I find that the cheapest way to save money is with new habits because habits are FREE!

I like free.

Free is good. 
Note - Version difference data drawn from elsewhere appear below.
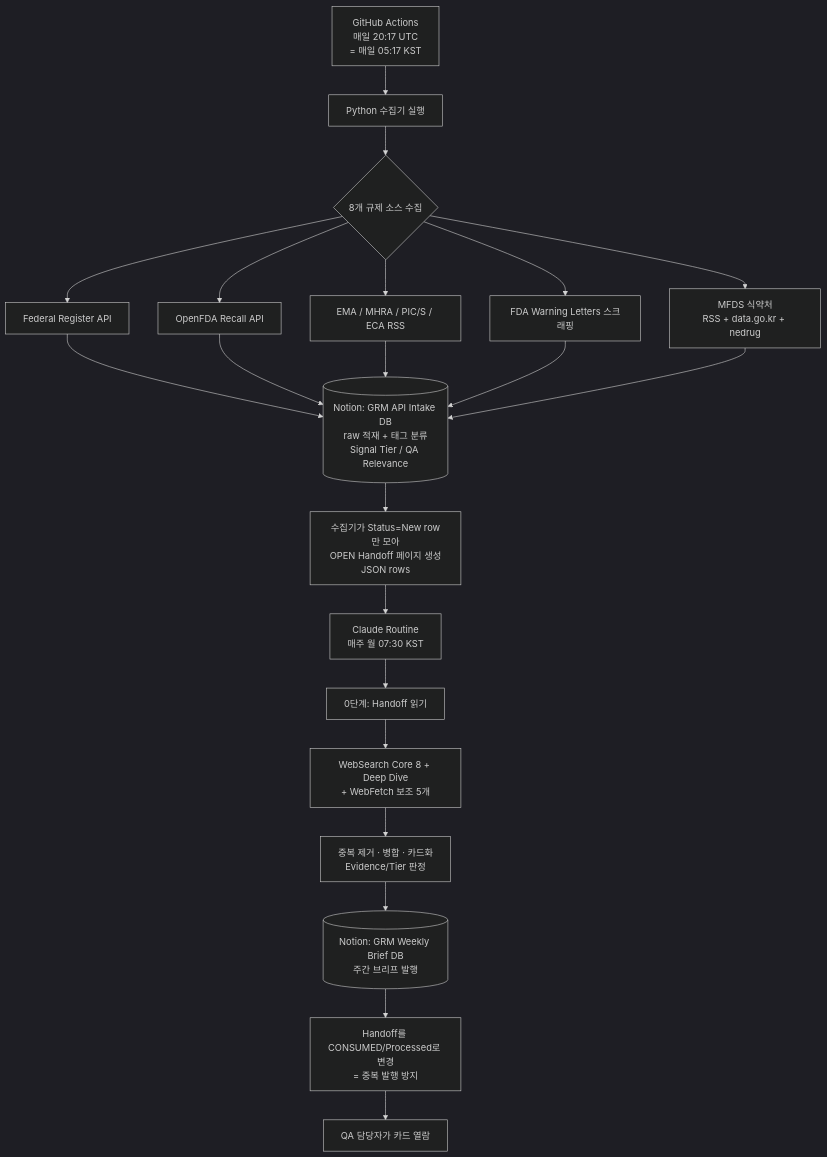
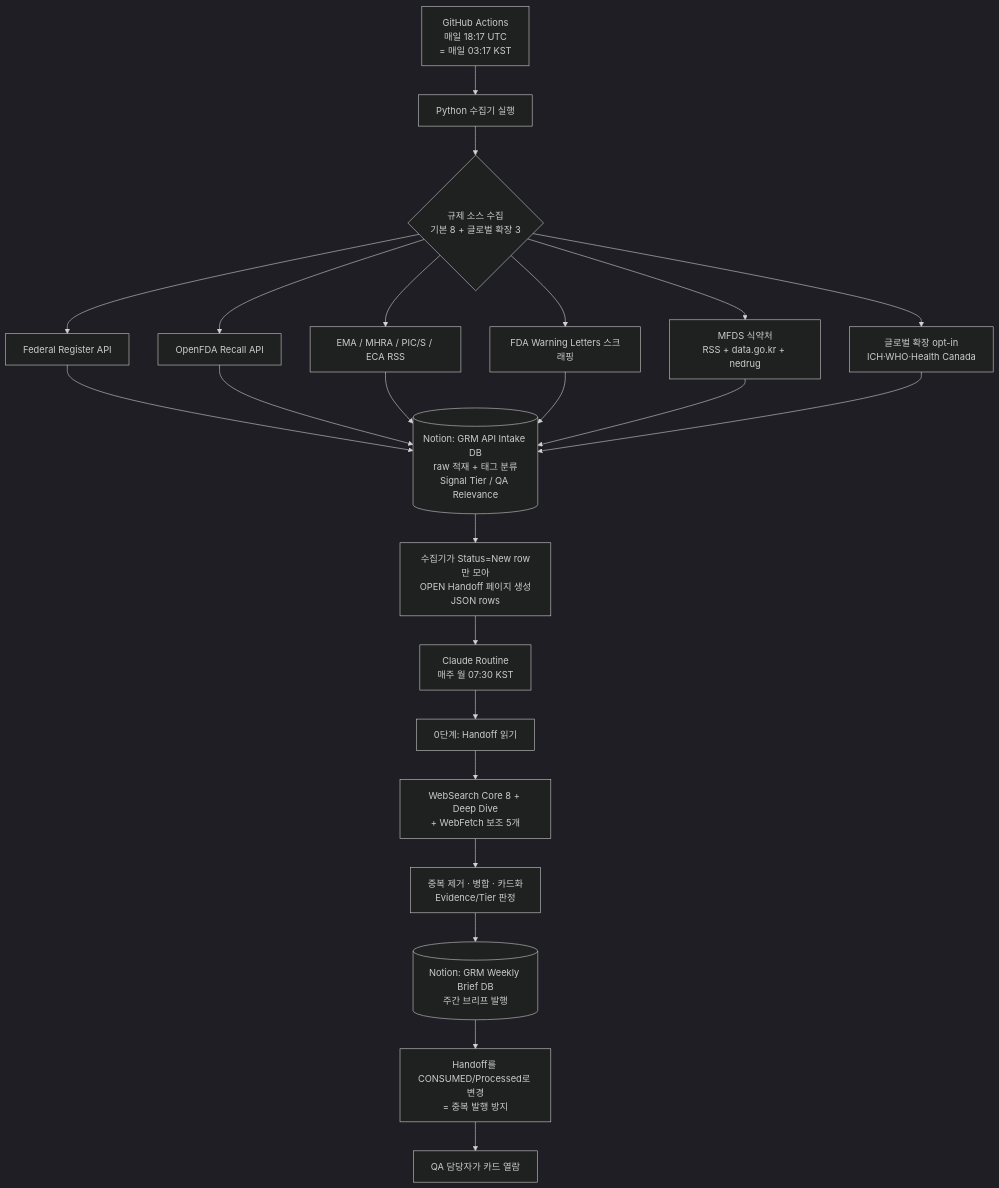
Before and after one commit to MINHOYEOM/grm-api-intake: the diagram in GRM_SYSTEM.md, drawn with Mermaid (dark theme). The commit also changed other lines of this file and 21 other files, not shown here.

First line of the commit message:
feat: P0 MFDS 보강 + P1 글로벌 확장 + 운영 health check·cron 조정

````diff
--- a/GRM_SYSTEM.md
+++ b/GRM_SYSTEM.md
@@ -106,19 +112,20 @@
 ```mermaid
 flowchart TD
-    A[GitHub Actions<br/>매일 20:17 UTC<br/>= 매일 05:17 KST] --> B[Python 수집기 실행]
-    B --> C{8개 규제 소스 수집}
+    A[GitHub Actions<br/>매일 18:17 UTC<br/>= 매일 03:17 KST] --> B[Python 수집기 실행]
+    B --> C{규제 소스 수집<br/>기본 8 + 글로벌 확장 3}
     C --> C1[Federal Register API]
     C --> C2[OpenFDA Recall API]
     C --> C3[EMA / MHRA / PIC/S / ECA RSS]
     C --> C4[FDA Warning Letters 스크래핑]
     C --> C5[MFDS 식약처<br/>RSS + data.go.kr + nedrug]
-    C1 & C2 & C3 & C4 & C5 --> D[(Notion: GRM API Intake DB<br/>raw 적재 + 태그 분류<br/>Signal Tier / QA Relevance)]
+    C --> C6[글로벌 확장 opt-in<br/>ICH·WHO·Health Canada]
+    C1 & C2 & C3 & C4 & C5 & C6 --> D[(Notion: GRM API Intake DB<br/>raw 적재 + 태그 분류<br/>Signal Tier / QA Relevance)]
     D --> E[수집기가 Status=New row만 모아<br/>OPEN Handoff 페이지 생성<br/>JSON rows]
     E --> F[Claude Routine<br/>매주 월 07:30 KST]
     F --> G[0단계: Handoff 읽기]
     G --> H[WebSearch Core 8 + Deep Dive<br/>+ WebFetch 보조 5개]
     H --> I[중복 제거 · 병합 · 카드화<br/>Evidence/Tier 판정]
     I --> J[(Notion: GRM Weekly Brief DB<br/>주간 브리프 발행)]
     J --> K[Handoff를 CONSUMED/Processed로 변경<br/>= 중복 발행 방지]
     K --> L[QA 담당자가 카드 열람]
 ```
````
Free habits are also the easiest way to unintentionally spend more money if you break them. Or in my case, I tell myself the ol’ Oh not doing that frugal thing this one time won’t hurt – which sometimes gets me out of my good habit until I double check a utility bill. Oops!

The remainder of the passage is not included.